Both signs and symptoms are actually something that is abnormal to a healthy person and usually indicate that there is a medical condition developing. The difference between a sign and a symptom however is that a symptom is usually something that a patient experiences and can describe, for example; my gums bleed when I brush my teeth. A sign on the other hand is an observation a periodontist makes upon an examination, a clinical discovery that proves that there is indeed gum disease present. For example a periodontist would notice gingival recession or periodontal pockets.

Do you have gingivitis? This is what you should look for!

It is important to note you may have periodontal disease and not experience any of these symptoms. Periodontal disease is silent and chronic, rarely giving an advanced warning that tissue destruction is taking place. That is why it is important to have regular dental checkups.

SIGN – 1 – Altered gingival appearance

Changes in appearance are usually described according to colour, shape, size, consistency and surface characteristics. Healthy gingivae are pale pink and the edges of the gum line tightly hug the shape of the tooth. Gingival inflammation usually starts between the teeth and gradually spreads around the tooth margin. The infection causes the tissues to become red and swollen and the fine definition and tone of the gingivae is lost, they eventually become smooth and glossy.

SIGN – 2 – Gingival bleeding
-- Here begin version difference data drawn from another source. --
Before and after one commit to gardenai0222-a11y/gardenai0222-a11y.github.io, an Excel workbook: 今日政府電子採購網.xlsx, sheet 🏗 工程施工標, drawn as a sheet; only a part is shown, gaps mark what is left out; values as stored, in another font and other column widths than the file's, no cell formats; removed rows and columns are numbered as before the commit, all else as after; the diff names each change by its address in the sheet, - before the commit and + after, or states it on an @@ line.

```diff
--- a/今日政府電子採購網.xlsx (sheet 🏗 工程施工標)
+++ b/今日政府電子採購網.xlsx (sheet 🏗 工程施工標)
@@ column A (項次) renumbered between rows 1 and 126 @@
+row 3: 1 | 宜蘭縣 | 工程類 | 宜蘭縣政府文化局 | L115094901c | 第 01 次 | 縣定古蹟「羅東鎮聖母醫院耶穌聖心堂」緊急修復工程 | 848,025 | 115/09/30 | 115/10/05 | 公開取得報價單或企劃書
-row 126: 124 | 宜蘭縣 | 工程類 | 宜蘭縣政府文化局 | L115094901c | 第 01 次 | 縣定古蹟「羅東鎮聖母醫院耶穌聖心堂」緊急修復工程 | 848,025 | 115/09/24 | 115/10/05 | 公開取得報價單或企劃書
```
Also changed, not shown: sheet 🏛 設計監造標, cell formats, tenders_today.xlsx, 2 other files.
Gingival bleeding is probably the most frequent patient complaint. Unfortunately, bleeding is so common that some people may not take it seriously and even believe it to be normal. Bleeding is usually evidence that bacteria is present and an infection has begun. It occurs most frequently while brushing the teeth. Bleeding may also be provoked on eating certain hard foods such as apples. Patients can taste blood and it may even be smelt on the patients breath.

SIGN – 3 – Halitosis – Bad breath and an unpleasant taste

Halitosis is a word that describes bad breath, and it often accompanies gingival disease. Halitosis is a common reason people visit the dentist. The smell originates from blood and poor oral hygiene, and should be distinguished from odours from other sources. Halitosis has a number of causes:

    • Residual food deposits especially such things as garlic, curry, onion etc….represent the most common cause of halitosis. For example garlic that is absorbed in the intestines is then taken into the bloodstream and finally exhaled by the lungs, so the odour can be smelt long after the food has been consumed.


    • Bacterial infections in the respiratory tract, nose, sinuses, tonsils and lungs can cause an embarrassing smell as can diseases of the digestive tract.


    • Mouth odour is common upon waking up and between meals and is associated with food stagnation and reduced salivary slow.


  • Metabolic diseases such as uraemia and diabetes give characteristic smells, such as the odour as acetone in the case of diabetics with an increase in blood sugar levels.